“I was able to witness the work and dedication of a team of GW students and volunteers who made this special event happen, and they deserve a lot of credit,” she said.
Dr. Lusardi spoke about trends in global financial literacy and the effect of poor financial decisions. She charged the audience members to become stewards of financial literacy in their communities.
“Ask for information on financial literacy in your schools and school district, ask for it in your library and ask for it in your workplace,” she said.
Mr. Fishman, a student and founder of GW Responds, also put out a call to action during his talk about his experience trying to stay motivated to effect change in others.
He described a feeling of emptiness after working with his fraternity to raise more than $80,000 for cancer research. He realized it was because he was focused on other people’s reactions to the impact of their hard work, rather than the importance of attempting to effect change, he said.
“A million tweets won’t feed the hungry or heal the sick, a YouTube video won’t put a kid from an underserved community through college, but your hard work just might,” Mr. Fishman said.
Ms. Pardasani spoke about a different brand of dedication during her talk focused on her struggle with anxiety and depression and her mother’s cancer.

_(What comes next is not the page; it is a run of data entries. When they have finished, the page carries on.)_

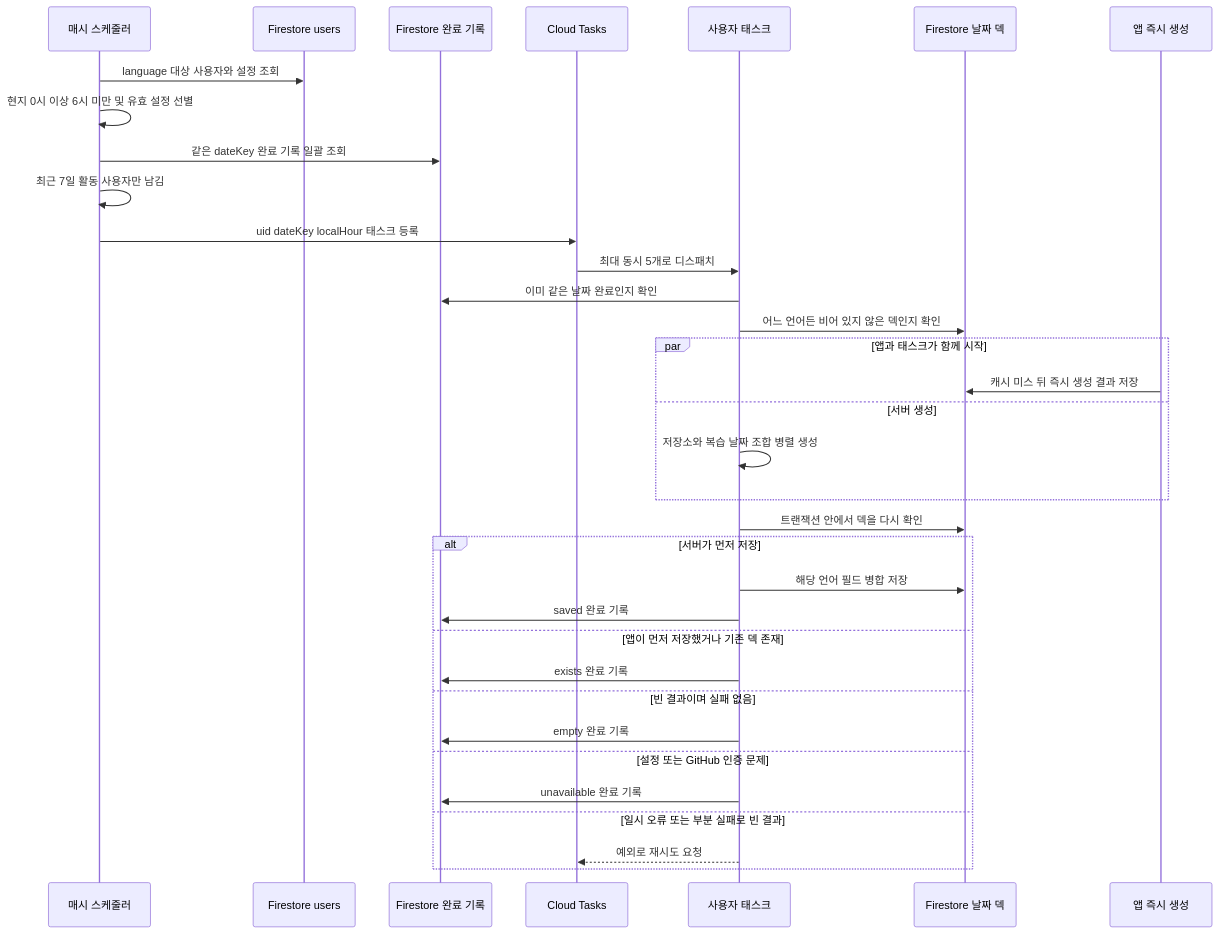
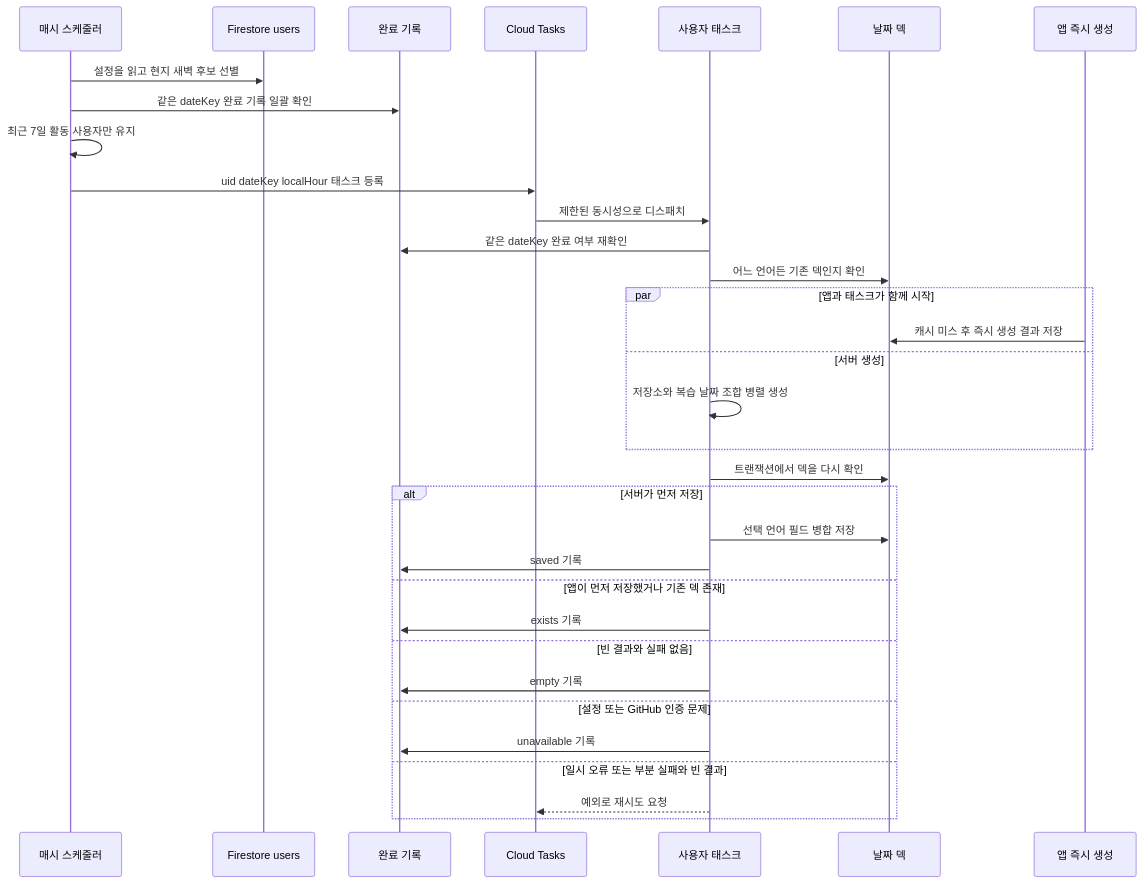
Before and after one commit to chucoding/code-recall: the diagram in openwiki/flashcard/pregeneration.md, drawn with Mermaid. The commit also changed other lines of this file and 25 other files, not shown here.

````diff
--- a/openwiki/flashcard/pregeneration.md
+++ b/openwiki/flashcard/pregeneration.md
@@ -35,37 +37,36 @@
 ```mermaid
 sequenceDiagram
   participant Scheduler as 매시 스케줄러
   participant Users as Firestore users
-  participant Status as Firestore 완료 기록
+  participant Status as 완료 기록
   participant Queue as Cloud Tasks
   participant Task as 사용자 태스크
-  participant Deck as Firestore 날짜 덱
+  participant Deck as 날짜 덱
   participant App as 앱 즉시 생성
 
-  Scheduler->>Users: language 대상 사용자와 설정 조회
-  Scheduler->>Scheduler: 현지 0시 이상 6시 미만 및 유효 설정 선별
-  Scheduler->>Status: 같은 dateKey 완료 기록 일괄 조회
-  Scheduler->>Scheduler: 최근 7일 활동 사용자만 남김
+  Scheduler->>Users: 설정을 읽고 현지 새벽 후보 선별
+  Scheduler->>Status: 같은 dateKey 완료 기록 일괄 확인
+  Scheduler->>Scheduler: 최근 7일 활동 사용자만 유지
   Scheduler->>Queue: uid dateKey localHour 태스크 등록
-  Queue->>Task: 최대 동시 5개로 디스패치
-  Task->>Status: 이미 같은 날짜 완료인지 확인
-  Task->>Deck: 어느 언어든 비어 있지 않은 덱인지 확인
+  Queue->>Task: 제한된 동시성으로 디스패치
+  Task->>Status: 같은 dateKey 완료 여부 재확인
+  Task->>Deck: 어느 언어든 기존 덱인지 확인
   par 앱과 태스크가 함께 시작
-    App->>Deck: 캐시 미스 뒤 즉시 생성 결과 저장
+    App->>Deck: 캐시 미스 후 즉시 생성 결과 저장
   and 서버 생성
     Task->>Task: 저장소와 복습 날짜 조합 병렬 생성
   end
-  Task->>Deck: 트랜잭션 안에서 덱을 다시 확인
+  Task->>Deck: 트랜잭션에서 덱을 다시 확인
   alt 서버가 먼저 저장
-    Task->>Deck: 해당 언어 필드 병합 저장
-    Task->>Status: saved 완료 기록
+    Task->>Deck: 선택 언어 필드 병합 저장
+    Task->>Status: saved 기록
   else 앱이 먼저 저장했거나 기존 덱 존재
-    Task->>Status: exists 완료 기록
-  else 빈 결과이며 실패 없음
-    Task->>Status: empty 완료 기록
+    Task->>Status: exists 기록
+  else 빈 결과와 실패 없음
+    Task->>Status: empty 기록
   else 설정 또는 GitHub 인증 문제
-    Task->>Status: unavailable 완료 기록
-  else 일시 오류 또는 부분 실패로 빈 결과
+    Task->>Status: unavailable 기록
+  else 일시 오류 또는 부분 실패와 빈 결과
     Task-->>Queue: 예외로 재시도 요청
   end
 ```
````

She discussed how she used mindfulness, or an awareness of being in the moment, to manage her anxiety.
Tricks such as naming her disease “orange soda” to take the sting out of it and trying her best each day have helped her to stay healthy.
Ms. Pardasani said that she hopes that those with anxiety and depression who heard her talk will be moved to admit their problems.
“Chances are there are more people that understand you than you think, and that's so key to overcoming anything in life,” she said. “Finding similarities with other human beings is what you're here to do, and I want people to never be afraid or ashamed of pouring their hearts out.”
Encouraging openness is exactly what TEDxFoggyBottom was about, Mr. Doyle said.
“Friday was a day filled with vulnerability, inspiration, and strength,” Mr. Doyle said. “Our team couldn't be prouder, and I couldn't be more proud of our team.”